** Opening EXTRACTED ENTRIES block **

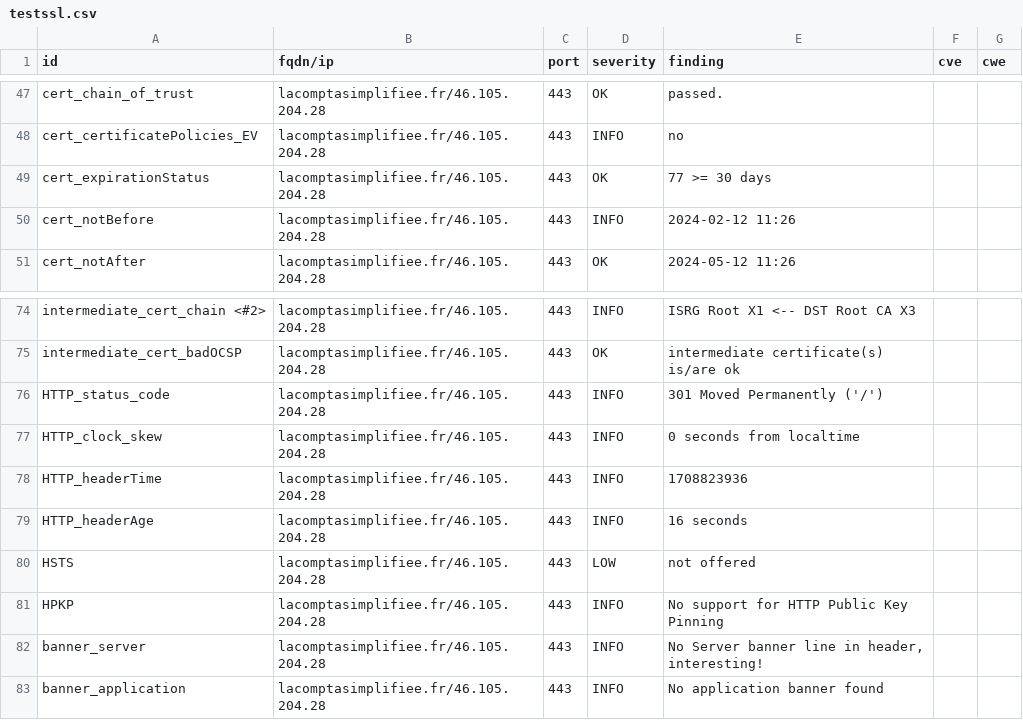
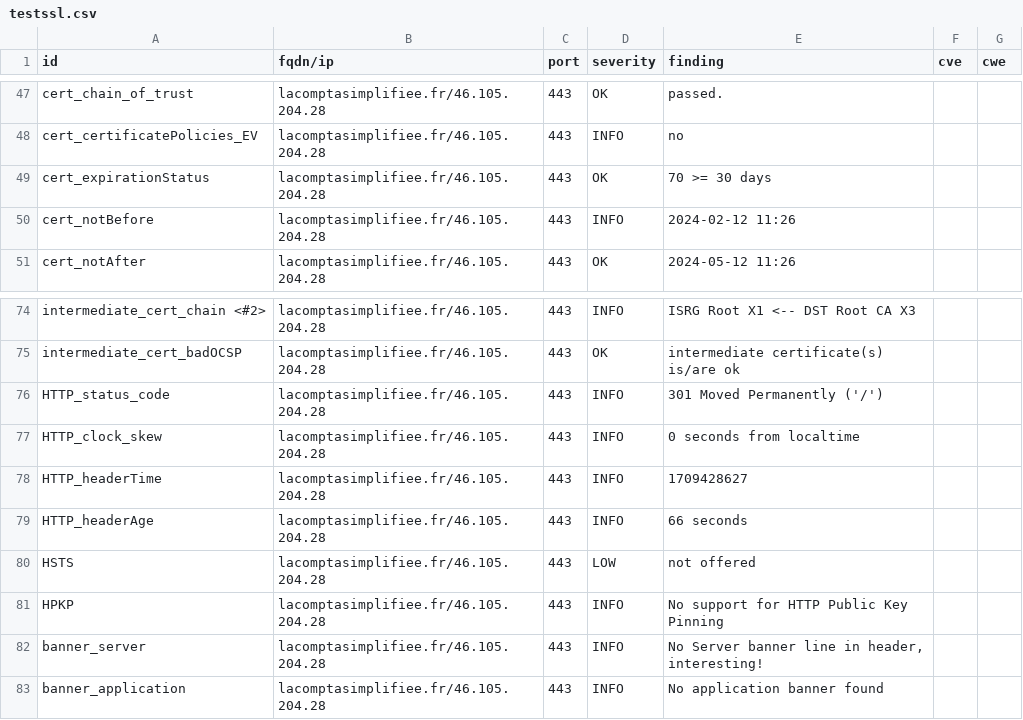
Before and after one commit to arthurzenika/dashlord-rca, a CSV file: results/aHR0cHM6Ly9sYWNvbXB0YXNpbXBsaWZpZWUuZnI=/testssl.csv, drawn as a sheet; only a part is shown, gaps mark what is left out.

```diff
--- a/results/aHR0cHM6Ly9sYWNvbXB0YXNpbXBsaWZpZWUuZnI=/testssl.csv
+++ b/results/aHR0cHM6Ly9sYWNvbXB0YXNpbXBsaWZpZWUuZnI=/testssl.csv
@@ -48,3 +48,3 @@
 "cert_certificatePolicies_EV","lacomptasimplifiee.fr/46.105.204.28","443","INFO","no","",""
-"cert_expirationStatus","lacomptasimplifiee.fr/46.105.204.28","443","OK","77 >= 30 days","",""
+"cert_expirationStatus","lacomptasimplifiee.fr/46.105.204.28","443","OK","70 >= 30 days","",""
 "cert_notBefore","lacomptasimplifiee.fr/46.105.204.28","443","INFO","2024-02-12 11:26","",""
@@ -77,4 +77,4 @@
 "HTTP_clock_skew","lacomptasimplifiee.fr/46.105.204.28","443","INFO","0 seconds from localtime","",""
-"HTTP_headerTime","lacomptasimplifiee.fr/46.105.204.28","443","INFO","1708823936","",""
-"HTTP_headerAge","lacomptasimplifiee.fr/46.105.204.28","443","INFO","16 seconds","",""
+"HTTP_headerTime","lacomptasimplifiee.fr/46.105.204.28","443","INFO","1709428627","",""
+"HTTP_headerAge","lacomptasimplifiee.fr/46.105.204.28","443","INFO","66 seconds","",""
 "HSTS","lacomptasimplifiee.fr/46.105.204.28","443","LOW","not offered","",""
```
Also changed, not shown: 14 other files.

** Closing EXTRACTED ENTRIES block **
** Opening EXTRACTED ENTRIES block **

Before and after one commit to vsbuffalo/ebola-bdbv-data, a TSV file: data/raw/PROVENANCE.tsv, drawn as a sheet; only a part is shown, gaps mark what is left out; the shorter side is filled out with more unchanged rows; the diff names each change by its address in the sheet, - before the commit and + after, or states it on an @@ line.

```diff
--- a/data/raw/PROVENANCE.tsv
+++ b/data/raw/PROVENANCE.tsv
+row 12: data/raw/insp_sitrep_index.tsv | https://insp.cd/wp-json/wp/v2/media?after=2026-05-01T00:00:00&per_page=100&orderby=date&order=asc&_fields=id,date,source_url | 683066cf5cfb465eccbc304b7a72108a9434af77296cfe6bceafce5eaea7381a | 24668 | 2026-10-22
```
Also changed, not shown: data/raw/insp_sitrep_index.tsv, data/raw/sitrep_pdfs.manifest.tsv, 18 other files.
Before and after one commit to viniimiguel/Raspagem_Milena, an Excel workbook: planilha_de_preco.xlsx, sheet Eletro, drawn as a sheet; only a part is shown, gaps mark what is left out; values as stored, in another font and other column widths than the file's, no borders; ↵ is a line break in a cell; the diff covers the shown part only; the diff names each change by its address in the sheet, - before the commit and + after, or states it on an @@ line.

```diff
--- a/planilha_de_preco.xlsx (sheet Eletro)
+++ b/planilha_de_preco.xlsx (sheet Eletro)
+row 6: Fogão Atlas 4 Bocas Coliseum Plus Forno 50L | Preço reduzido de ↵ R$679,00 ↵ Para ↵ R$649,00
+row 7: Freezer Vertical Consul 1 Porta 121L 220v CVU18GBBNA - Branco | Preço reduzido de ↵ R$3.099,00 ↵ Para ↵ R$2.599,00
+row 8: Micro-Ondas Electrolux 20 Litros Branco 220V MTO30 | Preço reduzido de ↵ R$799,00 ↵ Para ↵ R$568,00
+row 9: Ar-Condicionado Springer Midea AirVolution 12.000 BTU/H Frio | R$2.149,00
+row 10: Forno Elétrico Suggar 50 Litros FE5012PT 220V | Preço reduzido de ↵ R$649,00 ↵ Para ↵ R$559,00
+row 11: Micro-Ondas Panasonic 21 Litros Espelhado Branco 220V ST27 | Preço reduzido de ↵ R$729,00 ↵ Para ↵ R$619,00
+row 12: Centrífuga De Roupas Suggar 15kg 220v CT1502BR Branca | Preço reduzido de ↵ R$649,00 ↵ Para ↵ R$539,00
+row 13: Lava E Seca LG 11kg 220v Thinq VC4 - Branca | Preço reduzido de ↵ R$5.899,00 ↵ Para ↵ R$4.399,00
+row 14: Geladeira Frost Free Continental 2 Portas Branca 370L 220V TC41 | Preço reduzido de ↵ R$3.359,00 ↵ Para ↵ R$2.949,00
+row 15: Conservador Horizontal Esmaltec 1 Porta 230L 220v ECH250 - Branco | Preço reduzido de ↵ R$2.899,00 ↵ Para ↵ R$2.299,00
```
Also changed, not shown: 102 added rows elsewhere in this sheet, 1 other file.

** Closing EXTRACTED ENTRIES block **

WHAT THE TASK ASKS => The lines to return are those in the records above that hold the word "testssl".

RESULT OF THIS TASK =>
Before and after one commit to arthurzenika/dashlord-rca, a CSV file: results/aHR0cHM6Ly9sYWNvbXB0YXNpbXBsaWZpZWUuZnI=/testssl.csv, drawn as a sheet; only a part is shown, gaps mark what is left out.
--- a/results/aHR0cHM6Ly9sYWNvbXB0YXNpbXBsaWZpZWUuZnI=/testssl.csv
+++ b/results/aHR0cHM6Ly9sYWNvbXB0YXNpbXBsaWZpZWUuZnI=/testssl.csv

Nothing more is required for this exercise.